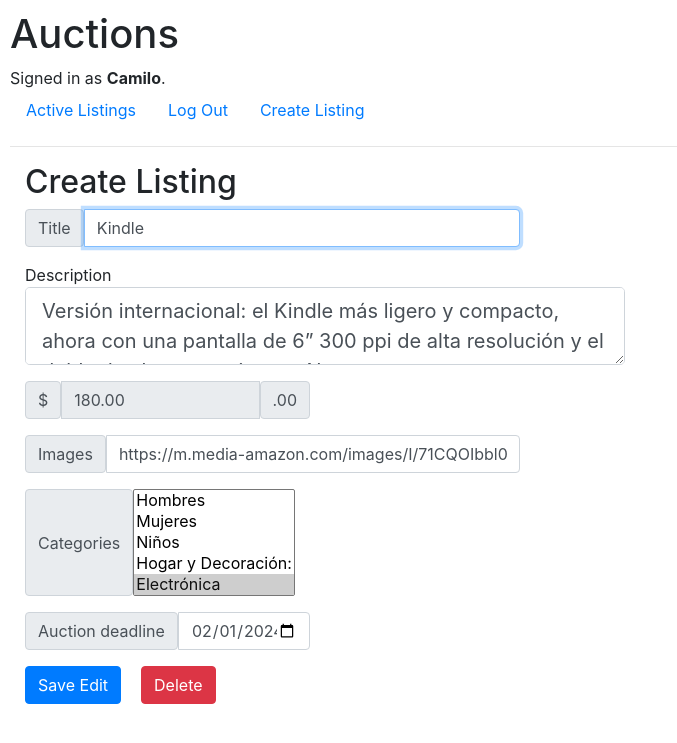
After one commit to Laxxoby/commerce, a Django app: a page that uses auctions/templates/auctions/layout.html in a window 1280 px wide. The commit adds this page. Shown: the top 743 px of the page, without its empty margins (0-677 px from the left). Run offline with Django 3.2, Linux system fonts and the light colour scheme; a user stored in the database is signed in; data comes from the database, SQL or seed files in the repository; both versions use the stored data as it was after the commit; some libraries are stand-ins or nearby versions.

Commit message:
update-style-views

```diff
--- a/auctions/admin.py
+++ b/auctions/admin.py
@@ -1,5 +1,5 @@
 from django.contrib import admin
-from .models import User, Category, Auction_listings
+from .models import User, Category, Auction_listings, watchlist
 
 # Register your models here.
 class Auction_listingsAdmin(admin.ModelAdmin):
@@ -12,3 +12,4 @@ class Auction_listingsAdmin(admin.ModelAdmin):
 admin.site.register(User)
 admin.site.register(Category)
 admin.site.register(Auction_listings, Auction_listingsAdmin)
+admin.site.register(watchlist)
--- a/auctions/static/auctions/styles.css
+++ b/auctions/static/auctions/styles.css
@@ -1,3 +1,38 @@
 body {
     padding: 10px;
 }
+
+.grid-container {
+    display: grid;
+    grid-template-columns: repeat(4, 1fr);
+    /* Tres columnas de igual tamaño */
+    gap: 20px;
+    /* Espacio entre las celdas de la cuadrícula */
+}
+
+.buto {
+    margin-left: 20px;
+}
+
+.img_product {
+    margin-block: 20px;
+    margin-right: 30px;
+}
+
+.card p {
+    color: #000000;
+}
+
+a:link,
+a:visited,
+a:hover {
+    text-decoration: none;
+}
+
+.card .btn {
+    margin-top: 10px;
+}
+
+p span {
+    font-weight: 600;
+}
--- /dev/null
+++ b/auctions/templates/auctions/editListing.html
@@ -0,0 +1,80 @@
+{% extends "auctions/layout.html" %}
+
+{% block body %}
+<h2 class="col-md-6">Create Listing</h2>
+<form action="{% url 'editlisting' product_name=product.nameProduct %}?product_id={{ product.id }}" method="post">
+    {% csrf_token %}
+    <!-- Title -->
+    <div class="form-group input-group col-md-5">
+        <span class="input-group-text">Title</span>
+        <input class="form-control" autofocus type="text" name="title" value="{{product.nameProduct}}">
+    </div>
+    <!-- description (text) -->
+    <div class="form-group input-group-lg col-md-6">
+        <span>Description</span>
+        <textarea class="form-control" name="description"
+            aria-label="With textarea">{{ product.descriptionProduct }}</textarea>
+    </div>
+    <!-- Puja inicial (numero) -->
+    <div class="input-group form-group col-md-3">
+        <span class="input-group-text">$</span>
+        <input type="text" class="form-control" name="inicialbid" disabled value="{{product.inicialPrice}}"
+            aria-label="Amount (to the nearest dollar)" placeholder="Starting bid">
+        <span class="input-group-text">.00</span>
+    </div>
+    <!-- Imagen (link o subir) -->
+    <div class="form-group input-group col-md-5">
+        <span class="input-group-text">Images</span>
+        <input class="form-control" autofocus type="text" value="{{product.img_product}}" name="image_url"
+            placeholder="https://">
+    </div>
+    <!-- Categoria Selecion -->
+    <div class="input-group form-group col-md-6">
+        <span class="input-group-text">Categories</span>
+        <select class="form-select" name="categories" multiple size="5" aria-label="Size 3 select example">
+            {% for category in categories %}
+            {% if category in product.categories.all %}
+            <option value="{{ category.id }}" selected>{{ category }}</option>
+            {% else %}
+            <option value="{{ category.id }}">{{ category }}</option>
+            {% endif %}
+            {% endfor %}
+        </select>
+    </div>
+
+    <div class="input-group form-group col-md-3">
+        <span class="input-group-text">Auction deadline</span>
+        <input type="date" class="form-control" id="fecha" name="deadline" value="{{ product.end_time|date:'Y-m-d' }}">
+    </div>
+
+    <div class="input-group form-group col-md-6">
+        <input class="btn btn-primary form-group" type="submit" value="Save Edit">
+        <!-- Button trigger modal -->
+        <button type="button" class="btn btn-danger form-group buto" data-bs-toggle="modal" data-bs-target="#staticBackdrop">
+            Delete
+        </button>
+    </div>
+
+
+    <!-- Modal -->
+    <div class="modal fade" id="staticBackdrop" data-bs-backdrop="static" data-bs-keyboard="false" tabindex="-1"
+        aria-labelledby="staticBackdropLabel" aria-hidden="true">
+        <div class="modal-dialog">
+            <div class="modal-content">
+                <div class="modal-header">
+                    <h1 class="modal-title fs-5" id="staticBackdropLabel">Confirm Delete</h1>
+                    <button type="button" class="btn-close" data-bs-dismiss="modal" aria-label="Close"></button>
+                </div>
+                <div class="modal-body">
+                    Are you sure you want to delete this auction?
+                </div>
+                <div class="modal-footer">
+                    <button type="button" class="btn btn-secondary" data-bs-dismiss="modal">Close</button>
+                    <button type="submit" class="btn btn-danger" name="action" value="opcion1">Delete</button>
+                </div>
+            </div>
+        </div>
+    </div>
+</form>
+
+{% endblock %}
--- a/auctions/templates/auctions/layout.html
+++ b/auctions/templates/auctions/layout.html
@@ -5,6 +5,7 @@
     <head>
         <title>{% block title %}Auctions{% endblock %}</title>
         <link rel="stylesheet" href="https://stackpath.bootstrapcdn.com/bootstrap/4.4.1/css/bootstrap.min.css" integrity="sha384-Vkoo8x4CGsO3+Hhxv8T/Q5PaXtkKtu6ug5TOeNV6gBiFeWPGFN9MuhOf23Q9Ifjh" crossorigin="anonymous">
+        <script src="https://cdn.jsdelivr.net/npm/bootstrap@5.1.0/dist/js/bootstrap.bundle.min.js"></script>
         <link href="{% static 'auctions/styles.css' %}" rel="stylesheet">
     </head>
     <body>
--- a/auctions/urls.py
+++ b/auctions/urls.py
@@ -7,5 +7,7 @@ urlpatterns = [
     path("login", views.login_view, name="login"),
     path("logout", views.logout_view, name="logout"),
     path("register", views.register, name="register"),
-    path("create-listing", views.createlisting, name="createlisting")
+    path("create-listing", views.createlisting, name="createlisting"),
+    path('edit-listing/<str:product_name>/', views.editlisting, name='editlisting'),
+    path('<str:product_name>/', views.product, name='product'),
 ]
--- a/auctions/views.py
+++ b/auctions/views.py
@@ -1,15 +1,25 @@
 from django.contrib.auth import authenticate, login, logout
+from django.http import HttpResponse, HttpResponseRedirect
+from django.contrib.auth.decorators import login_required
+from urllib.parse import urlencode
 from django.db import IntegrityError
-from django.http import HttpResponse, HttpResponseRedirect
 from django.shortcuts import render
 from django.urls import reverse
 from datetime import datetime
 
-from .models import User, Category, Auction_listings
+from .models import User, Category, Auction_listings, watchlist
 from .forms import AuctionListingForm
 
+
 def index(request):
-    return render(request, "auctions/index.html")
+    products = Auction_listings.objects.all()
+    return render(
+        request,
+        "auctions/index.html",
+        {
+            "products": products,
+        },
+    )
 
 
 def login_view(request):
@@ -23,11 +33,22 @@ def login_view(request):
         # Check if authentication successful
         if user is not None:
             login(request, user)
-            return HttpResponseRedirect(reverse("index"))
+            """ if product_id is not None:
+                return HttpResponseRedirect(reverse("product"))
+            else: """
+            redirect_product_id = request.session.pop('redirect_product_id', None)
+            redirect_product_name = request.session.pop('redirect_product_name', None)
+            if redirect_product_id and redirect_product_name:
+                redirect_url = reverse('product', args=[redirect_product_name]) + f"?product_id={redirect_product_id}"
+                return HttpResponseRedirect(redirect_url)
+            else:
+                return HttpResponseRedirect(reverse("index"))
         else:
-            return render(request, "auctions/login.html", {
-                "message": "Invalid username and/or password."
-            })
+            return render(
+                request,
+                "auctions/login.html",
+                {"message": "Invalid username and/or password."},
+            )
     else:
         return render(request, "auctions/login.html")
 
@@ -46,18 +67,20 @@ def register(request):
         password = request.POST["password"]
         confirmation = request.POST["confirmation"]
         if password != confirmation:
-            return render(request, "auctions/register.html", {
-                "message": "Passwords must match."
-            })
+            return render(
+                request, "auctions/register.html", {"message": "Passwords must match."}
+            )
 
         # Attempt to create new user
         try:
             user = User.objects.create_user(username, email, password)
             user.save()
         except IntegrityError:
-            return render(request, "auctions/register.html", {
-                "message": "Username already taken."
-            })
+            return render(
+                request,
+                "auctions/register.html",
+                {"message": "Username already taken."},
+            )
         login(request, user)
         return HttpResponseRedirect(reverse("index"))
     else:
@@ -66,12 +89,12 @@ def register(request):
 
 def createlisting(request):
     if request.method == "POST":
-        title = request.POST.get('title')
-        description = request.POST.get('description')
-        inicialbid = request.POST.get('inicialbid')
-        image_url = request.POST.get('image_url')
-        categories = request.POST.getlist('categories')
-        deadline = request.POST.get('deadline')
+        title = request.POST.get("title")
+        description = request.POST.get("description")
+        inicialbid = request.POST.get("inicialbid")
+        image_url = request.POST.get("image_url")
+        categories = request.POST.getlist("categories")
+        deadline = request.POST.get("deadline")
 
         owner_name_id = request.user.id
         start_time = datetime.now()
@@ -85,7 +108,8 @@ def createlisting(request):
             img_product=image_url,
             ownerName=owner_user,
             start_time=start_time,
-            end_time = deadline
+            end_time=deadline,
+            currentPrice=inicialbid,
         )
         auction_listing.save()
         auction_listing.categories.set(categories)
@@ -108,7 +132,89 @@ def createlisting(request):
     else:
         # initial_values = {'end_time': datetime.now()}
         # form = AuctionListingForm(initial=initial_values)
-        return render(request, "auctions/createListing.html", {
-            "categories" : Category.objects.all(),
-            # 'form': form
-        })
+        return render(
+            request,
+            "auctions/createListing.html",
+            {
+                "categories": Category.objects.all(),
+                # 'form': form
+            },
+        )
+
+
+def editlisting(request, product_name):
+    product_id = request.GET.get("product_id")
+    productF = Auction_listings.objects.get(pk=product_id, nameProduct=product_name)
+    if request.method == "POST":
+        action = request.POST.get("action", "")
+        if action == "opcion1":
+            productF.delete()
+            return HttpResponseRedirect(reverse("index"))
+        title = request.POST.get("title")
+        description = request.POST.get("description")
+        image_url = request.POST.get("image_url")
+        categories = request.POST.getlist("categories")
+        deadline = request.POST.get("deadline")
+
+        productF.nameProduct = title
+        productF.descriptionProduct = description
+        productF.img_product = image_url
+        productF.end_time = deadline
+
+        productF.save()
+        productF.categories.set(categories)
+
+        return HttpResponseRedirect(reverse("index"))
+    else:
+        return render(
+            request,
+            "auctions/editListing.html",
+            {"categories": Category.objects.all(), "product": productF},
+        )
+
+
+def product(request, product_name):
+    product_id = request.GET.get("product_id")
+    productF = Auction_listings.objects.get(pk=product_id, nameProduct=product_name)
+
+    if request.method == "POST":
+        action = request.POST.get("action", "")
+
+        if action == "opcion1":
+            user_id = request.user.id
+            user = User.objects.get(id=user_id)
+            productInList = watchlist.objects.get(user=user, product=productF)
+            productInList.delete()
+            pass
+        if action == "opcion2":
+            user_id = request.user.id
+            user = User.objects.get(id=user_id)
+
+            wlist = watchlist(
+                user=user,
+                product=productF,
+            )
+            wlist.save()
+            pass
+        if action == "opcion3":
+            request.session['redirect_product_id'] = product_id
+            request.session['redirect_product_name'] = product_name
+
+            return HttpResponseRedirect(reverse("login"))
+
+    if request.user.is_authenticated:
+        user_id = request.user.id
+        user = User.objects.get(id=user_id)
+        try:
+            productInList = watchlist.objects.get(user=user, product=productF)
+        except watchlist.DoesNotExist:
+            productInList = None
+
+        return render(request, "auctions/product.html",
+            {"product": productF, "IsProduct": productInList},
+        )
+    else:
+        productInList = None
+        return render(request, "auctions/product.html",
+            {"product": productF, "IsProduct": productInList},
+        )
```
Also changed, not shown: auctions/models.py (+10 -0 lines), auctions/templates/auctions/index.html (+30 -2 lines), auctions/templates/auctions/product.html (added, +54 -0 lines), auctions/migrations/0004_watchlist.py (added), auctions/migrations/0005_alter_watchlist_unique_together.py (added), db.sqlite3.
...
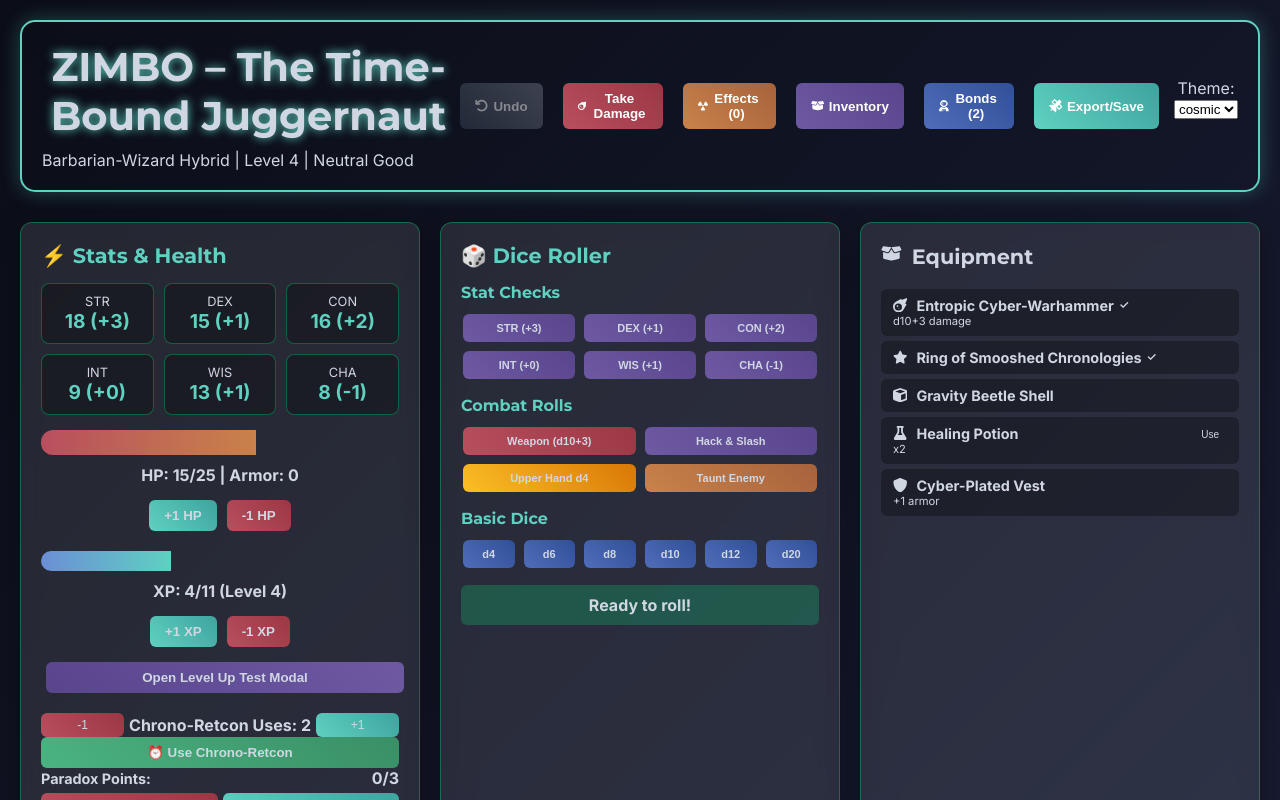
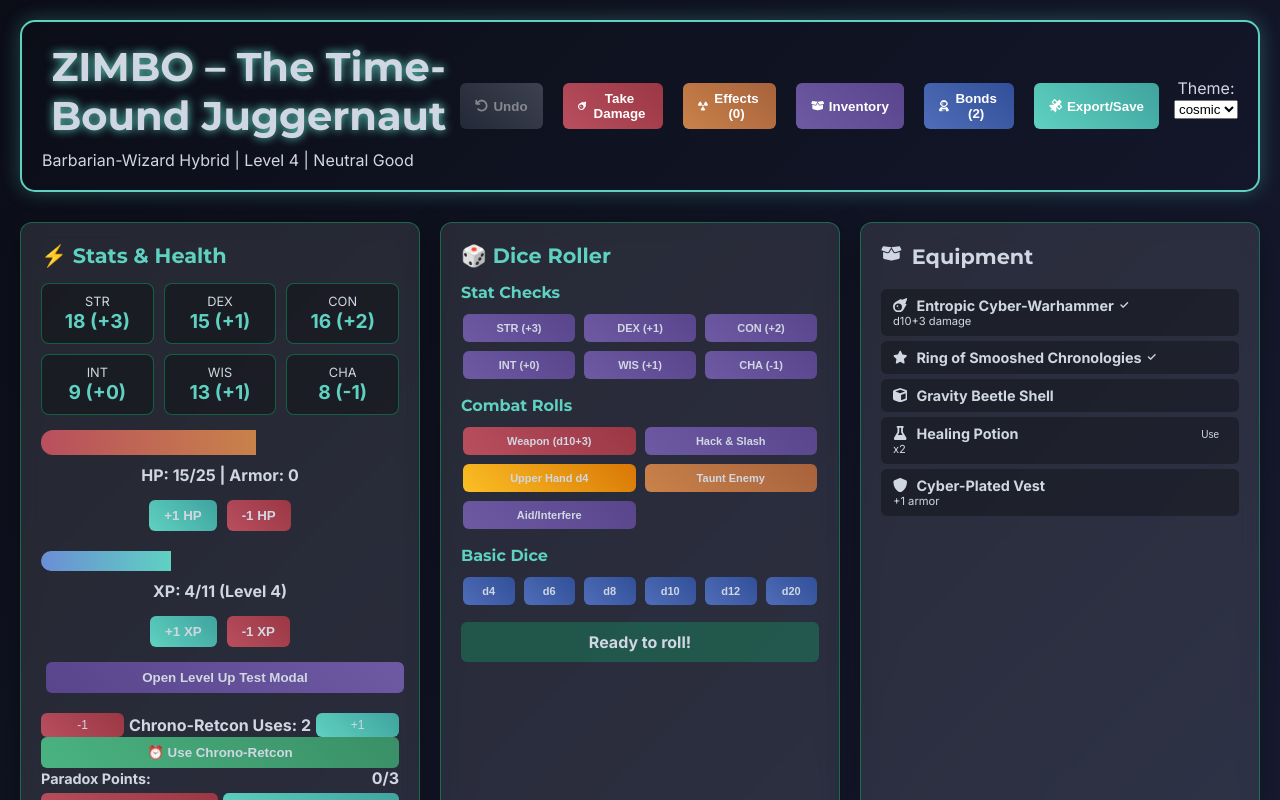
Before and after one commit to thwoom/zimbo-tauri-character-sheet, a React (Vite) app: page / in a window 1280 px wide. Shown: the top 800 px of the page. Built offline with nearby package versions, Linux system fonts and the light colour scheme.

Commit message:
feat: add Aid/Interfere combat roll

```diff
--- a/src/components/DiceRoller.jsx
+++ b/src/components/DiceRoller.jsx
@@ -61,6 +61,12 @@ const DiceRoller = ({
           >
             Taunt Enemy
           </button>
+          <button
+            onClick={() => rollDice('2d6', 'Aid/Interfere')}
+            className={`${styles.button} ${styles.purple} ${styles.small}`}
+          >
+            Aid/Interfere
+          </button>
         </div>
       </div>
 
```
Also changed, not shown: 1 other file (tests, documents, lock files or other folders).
* * *
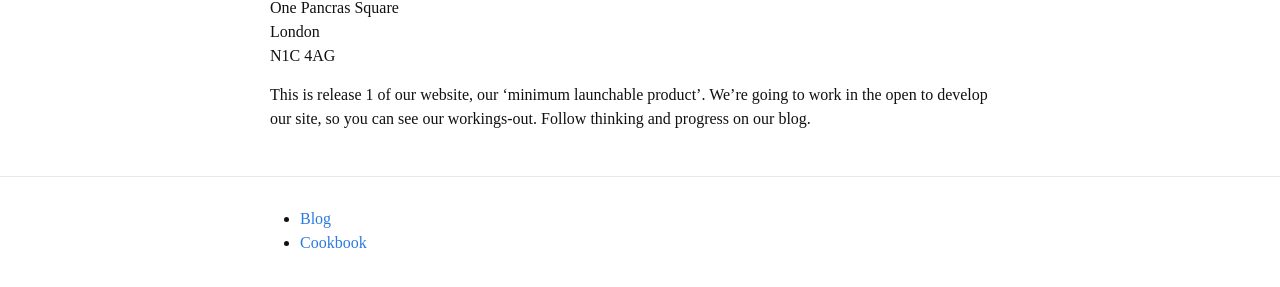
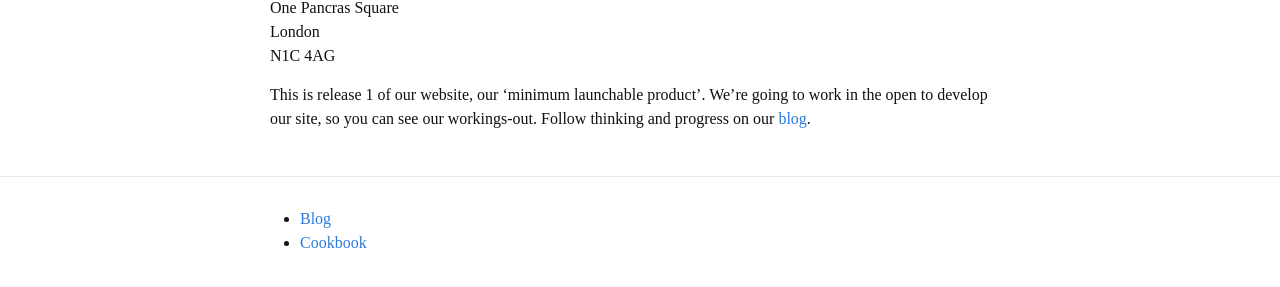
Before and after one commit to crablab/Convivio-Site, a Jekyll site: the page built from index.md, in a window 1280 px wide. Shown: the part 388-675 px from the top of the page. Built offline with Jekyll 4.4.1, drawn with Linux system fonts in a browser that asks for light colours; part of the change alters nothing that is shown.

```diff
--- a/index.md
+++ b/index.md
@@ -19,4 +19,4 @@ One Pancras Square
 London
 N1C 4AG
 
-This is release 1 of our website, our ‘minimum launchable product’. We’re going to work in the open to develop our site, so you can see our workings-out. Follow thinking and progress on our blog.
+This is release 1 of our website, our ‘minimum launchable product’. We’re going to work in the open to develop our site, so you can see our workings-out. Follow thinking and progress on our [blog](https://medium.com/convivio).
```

## Exercise details
Using the records above, select and copy every line that has the word "admin".

## Exercise result
--- a/auctions/admin.py
+++ b/auctions/admin.py
 from django.contrib import admin
 class Auction_listingsAdmin(admin.ModelAdmin):
@@ -12,3 +12,4 @@ class Auction_listingsAdmin(admin.ModelAdmin):
 admin.site.register(User)
 admin.site.register(Category)
 admin.site.register(Auction_listings, Auction_listingsAdmin)
+admin.site.register(watchlist)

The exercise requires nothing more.